My paltry custom can make no difference to the Scottish Fuels bottom line. I have a small house and the amount of money I pay them is vanishingly small, in corporate terms. I’m never going to buy a mansion and keep it at the temperature of a greenhouse. If I went elsewhere for my oil, they would not miss me. Yet they treat me as I were the Queen of Sheba, with a hundred palatial rooms to heat and a bill in the thousands.
I don’t know quite why I love this story so much, and why it has brought such a smile to my face. The last couple of weeks have been rather fraught, with the floods and all. I’m missing my mother and I’m rather under the cosh in professional terms and I have been floundering a little bit, one way and another, which is why I have not been writing the blog. I knew that anything I wrote would end up being a wail, and I did not want to bore you with wailing. Suddenly, here at last was a story that was not a wail.
Out in the world, the news is, as it seems to be all the time now, bad. Even when it is not about great human tragedies like Syria, it is about personal tragedies like David Bowie, whose death hit my cohort as a hammer blow to the heart. He was the voice of our teenage years, and he was the one who made us feel we were not alone. He was the one we listened to when we slammed the doors of our lonely rooms and felt all that gawky, hopeless teen angst of not being understood and not fitting in. Bowie understood, and now he was gone. That mighty voice had fallen silent for the last time.
Even when the news is not death news, it is about corruption in high places and corporate malfeasance. I’ve almost got into that hippy thing of thinking that all big companies are devoted to fleecing the consumer and laughing at the poor drones who sheepishly hand over the cash. But here was a little good news story: a nice company, peopled by proper humans who did not speak jargon or stonewall or take the money and run, but who kindly made the effort to go the extra yard.
I value warmth because I spend a lot of my life outside, getting muddy and chilled and wet as I look after the mares. When I come inside, I sit at a desk frowning at my computer screen which is not much cop for the circulation. I feel the cold acutely. Those nice people brought me literal and metaphorical warmth.
Since I’ve been away from the blog, I’ve been thinking about it, on and off. I never really know what it is for. I used to think that I could use it as a promotion tool, ruthlessly pimping myself so that people would buy my books. When that did not work, I thought that I could use it as a daily exercise in prose, good for the writing muscle.
Lately, I’ve been thinking that it is the simple thing of having a record. I don’t have the discipline any more to write a diary, but I like having some written memories of my days. I’m at that stage with my mum when she is going now into the past. I feel that is probably a good thing, a right thing, a proper part of grief, but it’s also a sad, panicky thing.
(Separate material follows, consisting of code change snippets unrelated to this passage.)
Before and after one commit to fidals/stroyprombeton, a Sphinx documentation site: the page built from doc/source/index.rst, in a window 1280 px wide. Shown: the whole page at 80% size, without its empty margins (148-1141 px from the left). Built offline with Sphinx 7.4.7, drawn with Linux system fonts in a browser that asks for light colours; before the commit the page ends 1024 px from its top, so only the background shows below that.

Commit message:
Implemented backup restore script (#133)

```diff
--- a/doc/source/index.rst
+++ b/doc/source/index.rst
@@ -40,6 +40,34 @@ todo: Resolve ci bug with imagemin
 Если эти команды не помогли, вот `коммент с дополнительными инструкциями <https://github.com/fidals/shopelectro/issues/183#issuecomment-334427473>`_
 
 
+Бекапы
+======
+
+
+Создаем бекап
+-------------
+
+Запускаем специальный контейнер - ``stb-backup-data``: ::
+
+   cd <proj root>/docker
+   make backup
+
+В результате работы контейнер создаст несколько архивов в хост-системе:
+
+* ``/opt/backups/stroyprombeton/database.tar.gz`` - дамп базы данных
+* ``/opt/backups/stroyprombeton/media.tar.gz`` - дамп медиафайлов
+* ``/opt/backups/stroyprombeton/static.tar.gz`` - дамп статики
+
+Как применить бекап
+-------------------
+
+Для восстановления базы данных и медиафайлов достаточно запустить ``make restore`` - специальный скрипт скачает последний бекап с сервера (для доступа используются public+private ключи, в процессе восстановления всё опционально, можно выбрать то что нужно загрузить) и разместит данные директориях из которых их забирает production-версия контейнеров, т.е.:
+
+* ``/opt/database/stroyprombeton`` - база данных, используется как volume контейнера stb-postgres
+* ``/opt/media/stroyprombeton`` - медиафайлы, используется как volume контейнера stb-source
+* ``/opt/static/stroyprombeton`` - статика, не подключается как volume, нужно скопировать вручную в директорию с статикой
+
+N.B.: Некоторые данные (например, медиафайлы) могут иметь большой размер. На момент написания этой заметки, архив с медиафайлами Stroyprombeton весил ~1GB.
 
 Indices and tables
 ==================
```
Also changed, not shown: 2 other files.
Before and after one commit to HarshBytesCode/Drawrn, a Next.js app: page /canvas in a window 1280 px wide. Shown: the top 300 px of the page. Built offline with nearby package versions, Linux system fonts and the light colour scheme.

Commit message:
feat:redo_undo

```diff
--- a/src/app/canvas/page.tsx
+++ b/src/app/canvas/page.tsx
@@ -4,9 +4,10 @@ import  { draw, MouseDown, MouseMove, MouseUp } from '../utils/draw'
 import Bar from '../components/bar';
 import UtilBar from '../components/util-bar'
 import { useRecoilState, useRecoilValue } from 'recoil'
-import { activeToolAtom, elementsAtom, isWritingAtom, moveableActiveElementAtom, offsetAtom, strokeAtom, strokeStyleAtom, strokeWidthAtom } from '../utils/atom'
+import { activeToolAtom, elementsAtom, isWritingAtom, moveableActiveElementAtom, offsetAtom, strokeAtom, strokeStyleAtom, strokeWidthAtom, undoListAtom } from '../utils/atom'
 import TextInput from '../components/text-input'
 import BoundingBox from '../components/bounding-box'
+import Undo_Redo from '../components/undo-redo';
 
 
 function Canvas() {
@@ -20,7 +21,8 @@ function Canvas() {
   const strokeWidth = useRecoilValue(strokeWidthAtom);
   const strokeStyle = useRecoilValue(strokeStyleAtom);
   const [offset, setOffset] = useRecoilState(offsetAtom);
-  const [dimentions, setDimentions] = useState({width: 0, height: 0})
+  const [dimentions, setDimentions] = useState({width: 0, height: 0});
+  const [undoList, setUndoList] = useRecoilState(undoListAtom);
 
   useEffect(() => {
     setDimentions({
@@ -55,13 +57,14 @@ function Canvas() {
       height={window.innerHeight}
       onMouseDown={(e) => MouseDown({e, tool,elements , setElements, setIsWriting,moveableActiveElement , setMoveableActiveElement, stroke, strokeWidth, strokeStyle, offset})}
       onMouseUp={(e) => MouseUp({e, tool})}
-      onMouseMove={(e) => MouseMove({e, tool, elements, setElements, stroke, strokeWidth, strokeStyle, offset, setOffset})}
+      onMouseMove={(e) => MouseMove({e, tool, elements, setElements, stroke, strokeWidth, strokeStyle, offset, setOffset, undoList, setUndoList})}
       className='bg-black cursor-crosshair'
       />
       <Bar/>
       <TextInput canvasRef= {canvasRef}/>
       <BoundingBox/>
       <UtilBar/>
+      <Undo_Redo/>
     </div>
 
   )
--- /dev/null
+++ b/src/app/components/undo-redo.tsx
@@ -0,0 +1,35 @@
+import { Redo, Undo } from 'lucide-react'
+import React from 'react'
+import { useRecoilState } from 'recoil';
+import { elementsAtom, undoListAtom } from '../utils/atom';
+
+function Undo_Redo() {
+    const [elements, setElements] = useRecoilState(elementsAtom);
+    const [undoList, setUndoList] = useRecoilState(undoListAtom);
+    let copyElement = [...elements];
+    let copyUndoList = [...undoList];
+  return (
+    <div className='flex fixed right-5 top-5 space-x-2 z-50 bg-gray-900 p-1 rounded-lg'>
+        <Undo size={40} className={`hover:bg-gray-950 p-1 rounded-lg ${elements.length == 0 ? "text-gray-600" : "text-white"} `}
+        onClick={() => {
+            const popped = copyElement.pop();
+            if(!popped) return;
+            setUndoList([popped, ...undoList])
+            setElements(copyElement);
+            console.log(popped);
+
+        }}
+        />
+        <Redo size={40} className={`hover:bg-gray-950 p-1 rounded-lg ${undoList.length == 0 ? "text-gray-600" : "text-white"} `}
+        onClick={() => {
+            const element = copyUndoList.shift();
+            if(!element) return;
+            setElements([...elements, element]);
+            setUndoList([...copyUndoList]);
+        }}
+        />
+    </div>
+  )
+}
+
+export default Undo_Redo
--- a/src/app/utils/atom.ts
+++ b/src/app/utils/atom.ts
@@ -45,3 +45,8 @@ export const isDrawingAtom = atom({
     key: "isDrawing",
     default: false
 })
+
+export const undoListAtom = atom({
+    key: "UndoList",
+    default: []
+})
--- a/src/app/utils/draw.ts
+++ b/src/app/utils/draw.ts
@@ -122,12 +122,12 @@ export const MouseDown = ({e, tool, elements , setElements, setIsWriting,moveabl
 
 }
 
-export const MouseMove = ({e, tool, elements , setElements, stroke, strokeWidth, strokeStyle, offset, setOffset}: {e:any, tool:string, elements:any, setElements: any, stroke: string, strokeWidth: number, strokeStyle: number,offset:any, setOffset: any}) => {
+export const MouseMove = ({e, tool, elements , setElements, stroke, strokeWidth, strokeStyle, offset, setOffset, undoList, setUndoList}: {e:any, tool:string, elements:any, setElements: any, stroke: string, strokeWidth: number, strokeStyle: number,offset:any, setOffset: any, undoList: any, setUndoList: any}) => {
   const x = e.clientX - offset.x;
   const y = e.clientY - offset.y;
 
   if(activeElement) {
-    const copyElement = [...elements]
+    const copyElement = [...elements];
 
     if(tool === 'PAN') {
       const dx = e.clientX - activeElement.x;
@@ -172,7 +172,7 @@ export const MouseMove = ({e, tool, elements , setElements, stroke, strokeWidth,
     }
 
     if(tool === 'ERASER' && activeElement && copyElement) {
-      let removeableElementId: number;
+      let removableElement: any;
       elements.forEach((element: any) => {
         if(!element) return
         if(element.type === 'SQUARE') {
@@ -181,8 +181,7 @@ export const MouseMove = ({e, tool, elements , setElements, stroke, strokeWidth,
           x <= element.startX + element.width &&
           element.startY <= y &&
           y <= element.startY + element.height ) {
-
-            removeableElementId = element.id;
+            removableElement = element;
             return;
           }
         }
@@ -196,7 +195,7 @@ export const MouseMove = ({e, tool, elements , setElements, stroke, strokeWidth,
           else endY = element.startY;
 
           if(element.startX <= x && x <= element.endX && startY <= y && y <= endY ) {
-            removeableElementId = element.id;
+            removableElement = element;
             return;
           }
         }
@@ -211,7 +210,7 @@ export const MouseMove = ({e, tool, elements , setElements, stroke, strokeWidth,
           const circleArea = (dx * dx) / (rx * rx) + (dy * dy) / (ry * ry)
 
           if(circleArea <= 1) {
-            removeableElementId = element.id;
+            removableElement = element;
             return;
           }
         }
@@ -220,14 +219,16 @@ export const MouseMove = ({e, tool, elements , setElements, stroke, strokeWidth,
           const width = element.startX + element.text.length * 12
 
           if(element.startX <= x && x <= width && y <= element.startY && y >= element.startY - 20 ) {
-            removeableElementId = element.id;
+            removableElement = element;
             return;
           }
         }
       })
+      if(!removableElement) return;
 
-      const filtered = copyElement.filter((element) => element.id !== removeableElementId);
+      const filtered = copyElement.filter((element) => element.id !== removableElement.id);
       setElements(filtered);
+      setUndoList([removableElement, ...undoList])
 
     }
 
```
Her presence is fading. There are so many things I shall forget. I have crazed moments when I wish I had written down all the things she had said, the stories about Arkle and Vincent O’Brien and Lester and Peter O’Sullevan, her memories of childhood and of watching my father ride in races, her sudden deadpan remarks. Then I find that I did write some of them here, and I am passionately grateful. There is something here at least that is not lost.
I’d like to remember the nice man from Scottish Fuels, even though it is the smallest and most inconsequential of stories. So I tell it to you, and when I have forgotten it I shall be able to look back through these pages and remember. I can, as Yeats said, take down that book and slowly read.